* _Activity_
Note each line of the entries that includes "variables". Then copy those lines.

-----

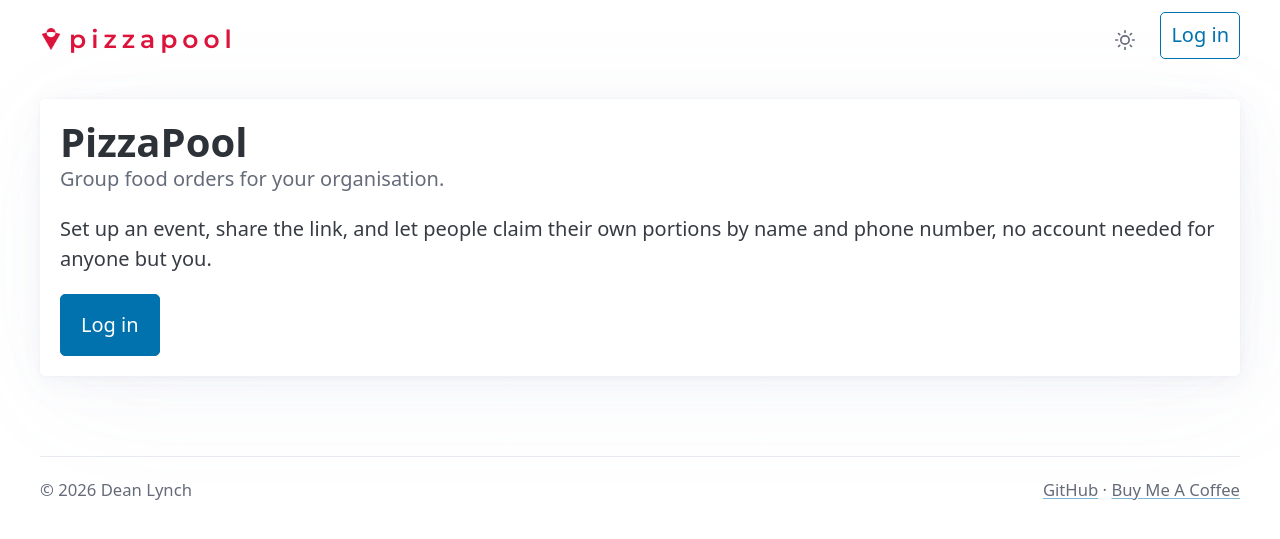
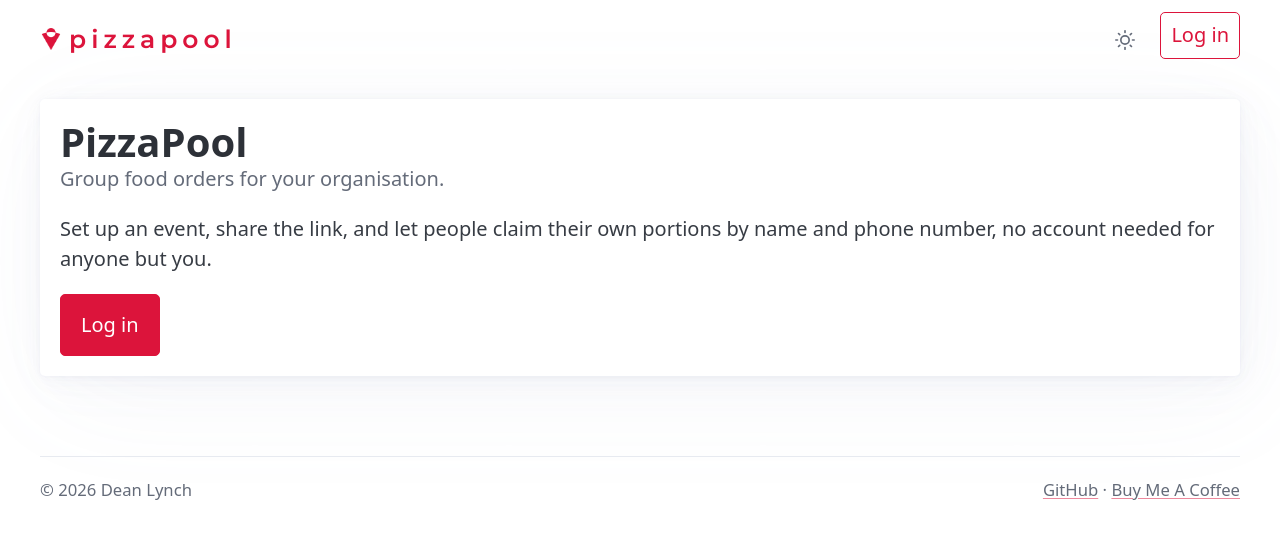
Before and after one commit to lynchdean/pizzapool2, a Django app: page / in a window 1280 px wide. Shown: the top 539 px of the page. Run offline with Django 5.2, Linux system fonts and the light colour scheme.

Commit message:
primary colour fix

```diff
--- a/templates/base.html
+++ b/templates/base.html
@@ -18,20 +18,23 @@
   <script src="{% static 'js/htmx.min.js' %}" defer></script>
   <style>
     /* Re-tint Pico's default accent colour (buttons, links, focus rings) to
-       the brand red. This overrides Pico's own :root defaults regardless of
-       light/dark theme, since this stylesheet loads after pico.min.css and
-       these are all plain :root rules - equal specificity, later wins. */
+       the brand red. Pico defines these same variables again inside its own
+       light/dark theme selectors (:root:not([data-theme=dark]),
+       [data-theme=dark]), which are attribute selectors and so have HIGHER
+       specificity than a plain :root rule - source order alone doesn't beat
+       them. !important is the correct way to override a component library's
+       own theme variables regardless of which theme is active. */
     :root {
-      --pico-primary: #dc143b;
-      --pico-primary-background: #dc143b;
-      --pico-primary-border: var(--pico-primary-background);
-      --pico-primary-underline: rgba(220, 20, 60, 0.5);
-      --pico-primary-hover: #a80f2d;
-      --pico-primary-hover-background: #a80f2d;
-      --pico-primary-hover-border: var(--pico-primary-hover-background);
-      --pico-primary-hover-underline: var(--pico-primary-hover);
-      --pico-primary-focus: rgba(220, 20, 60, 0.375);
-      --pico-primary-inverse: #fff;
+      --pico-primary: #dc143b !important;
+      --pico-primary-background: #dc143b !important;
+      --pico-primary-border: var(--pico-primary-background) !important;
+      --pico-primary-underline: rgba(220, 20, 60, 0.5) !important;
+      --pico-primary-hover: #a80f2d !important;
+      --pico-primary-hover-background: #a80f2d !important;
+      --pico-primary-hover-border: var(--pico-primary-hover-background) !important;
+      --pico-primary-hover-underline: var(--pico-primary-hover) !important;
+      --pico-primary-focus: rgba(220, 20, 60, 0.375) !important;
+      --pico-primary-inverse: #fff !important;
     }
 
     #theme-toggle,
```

-----

* _Reply to the task_
+       the brand red. Pico defines these same variables again inside its own
+       own theme variables regardless of which theme is active. */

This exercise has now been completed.